Master planning in Spanish Valley was the major focus of a marathon meeting of the San Juan County Commission on Nov. 19.
Former San Juan County Commissioner Phil Lyman is representing himself in a $10 million lawsuit against the Bureau of Land Management, claiming collusion between the BLM, the media, the U.S. Attorney’s office, and special interest groups harmed his business and professional relationship.
The licensure of an aggregate and hot mix asphalt plant in Spanish Valley off Highway 191 on a gravel road that leads to Ken’s Lake was the topic of significant discussion at the Nov. 5 meeting of the San Juan County Commission. Commissioners felt pressured to act as they faced a Nov. 8 deadline for public comment on the licensure decision by the Utah Department of Environmental Quality.
While hundreds of votes still have not been counted as of Wednesday morning, it appears as if voters are on the way to defeat a ballot initiative that could have led to a change in San Juan County government.
While the November 5 election features a single question for San Juan County voters, the special election is getting more and more complicated.
Cutting its losses, the San Juan County Commission has voted 3-0 to pay attorney fees totaling $2.6 million to the Navajo Nation attorneys who represented the tribe in the years-long litigation over violations of the Voting Rights Act, according to a report in the Salt Lake Tribune.
A special election in November will ask voters in San Juan County if a committee should be formed to consider a change in county government. The election is scheduled after five county residents successfully submitted a petition. County Clerk John David Nielson said that the group submitted several pages of signatures. Signatures were verified using VISTA, the state voter database. Nielson certified the petition when he had verified 278 signatures. That represents five percent of the votes cast in the 2016 general election. The residents include Blanding Mayor Joe B. Lyman, Monticello Mayor Tim Young, Navajo Mountain resident Alexander Bitsinnie, White Mesa resident Suzette Morris, and Spanish Valley resident Wendy Walker Tibbetts.
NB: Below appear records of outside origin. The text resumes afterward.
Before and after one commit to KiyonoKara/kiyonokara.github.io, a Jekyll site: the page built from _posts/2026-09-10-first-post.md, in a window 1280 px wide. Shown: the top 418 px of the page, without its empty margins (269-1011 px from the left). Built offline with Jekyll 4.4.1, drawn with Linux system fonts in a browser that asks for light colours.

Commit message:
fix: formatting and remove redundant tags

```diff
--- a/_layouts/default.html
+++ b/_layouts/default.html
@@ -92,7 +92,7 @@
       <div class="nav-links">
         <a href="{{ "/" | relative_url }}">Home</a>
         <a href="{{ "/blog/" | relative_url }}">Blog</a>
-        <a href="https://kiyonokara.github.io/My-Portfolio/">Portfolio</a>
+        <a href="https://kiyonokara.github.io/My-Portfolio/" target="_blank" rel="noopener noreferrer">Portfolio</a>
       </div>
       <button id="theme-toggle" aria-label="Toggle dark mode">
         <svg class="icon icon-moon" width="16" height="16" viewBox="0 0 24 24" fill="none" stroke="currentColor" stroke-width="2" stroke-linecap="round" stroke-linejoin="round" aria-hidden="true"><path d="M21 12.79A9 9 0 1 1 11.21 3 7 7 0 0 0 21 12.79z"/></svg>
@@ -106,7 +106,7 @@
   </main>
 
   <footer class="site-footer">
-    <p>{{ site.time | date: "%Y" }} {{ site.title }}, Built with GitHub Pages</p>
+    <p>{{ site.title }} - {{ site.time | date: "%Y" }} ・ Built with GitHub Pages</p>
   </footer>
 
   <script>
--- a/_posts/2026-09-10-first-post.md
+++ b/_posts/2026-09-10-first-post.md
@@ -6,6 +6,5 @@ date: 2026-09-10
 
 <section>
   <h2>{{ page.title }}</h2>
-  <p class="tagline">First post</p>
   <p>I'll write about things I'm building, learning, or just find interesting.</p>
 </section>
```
If a majority of voters approve the ballot question, a seven-member committee will study the issue and make a recommendation.
Amidst a moratorium adopted by the San Juan County Commission that will end on Nov. 17, Spanish Valley residents are looking to get ahead of commercial developments, including lodging construction, in the southern part of the valley.
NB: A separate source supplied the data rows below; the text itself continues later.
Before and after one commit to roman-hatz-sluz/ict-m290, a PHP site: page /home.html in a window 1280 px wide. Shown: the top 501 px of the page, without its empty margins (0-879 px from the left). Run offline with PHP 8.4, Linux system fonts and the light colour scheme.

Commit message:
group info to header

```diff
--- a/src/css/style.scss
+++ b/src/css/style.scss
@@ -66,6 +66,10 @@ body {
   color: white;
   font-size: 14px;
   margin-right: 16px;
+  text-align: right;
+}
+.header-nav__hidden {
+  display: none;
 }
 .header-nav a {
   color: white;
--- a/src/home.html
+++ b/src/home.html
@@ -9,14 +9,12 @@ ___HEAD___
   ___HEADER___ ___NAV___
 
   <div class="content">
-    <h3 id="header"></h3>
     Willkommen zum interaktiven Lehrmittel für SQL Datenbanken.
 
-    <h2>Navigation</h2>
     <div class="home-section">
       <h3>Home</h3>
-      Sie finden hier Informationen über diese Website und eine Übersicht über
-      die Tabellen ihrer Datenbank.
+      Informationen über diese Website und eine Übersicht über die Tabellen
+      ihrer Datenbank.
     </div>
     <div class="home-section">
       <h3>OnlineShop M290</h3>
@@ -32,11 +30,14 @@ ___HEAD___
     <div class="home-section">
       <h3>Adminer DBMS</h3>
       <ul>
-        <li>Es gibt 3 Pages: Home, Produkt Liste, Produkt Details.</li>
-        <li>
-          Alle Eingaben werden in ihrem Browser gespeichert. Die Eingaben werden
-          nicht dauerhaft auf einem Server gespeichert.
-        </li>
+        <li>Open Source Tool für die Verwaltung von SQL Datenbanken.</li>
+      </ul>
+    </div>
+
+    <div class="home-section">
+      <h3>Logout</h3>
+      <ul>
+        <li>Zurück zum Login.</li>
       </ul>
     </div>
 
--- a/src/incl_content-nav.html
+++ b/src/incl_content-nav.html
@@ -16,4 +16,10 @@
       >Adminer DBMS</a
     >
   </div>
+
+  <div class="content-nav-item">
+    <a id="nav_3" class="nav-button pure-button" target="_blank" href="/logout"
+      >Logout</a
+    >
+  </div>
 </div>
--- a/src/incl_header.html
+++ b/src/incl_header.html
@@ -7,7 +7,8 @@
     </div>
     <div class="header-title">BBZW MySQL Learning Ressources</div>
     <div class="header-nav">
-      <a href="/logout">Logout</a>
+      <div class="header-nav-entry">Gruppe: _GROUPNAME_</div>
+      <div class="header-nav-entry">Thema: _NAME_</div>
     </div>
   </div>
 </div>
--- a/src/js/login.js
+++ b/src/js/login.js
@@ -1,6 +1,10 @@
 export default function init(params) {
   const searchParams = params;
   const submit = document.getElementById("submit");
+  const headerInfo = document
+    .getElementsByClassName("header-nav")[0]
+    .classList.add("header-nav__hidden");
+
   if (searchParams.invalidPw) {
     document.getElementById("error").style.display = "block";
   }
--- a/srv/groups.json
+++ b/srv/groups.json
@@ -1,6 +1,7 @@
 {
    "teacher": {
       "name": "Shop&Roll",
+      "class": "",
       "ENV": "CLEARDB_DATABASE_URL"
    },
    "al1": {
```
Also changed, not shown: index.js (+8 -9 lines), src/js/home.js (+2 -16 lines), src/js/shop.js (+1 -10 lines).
After a representative for the Utah School and Institutional Trust Lands Administration announced in April plans to bring a Love’s Travel Stop to SITLA land in southern Spanish Valley, many residents reacted with rage and displeasure at the idea, citing concerns with crime and pollution.
The San Juan County Commission on July 29 unanimously voted to drop any further appeals in the voting rights case that led to the election of two members of the Navajo Nation to the three-person commission last November, according to a report in the Salt Lake Tribune.
San Juan County hired a New Orleans-based law firm in late 2016 to fight against President Barack Obama’s designation of Bears Ears National Monument and later to lobby for the monument’s reduction, as originally reported by The Salt Lake Tribune.
This story was originally published by The San Juan Record.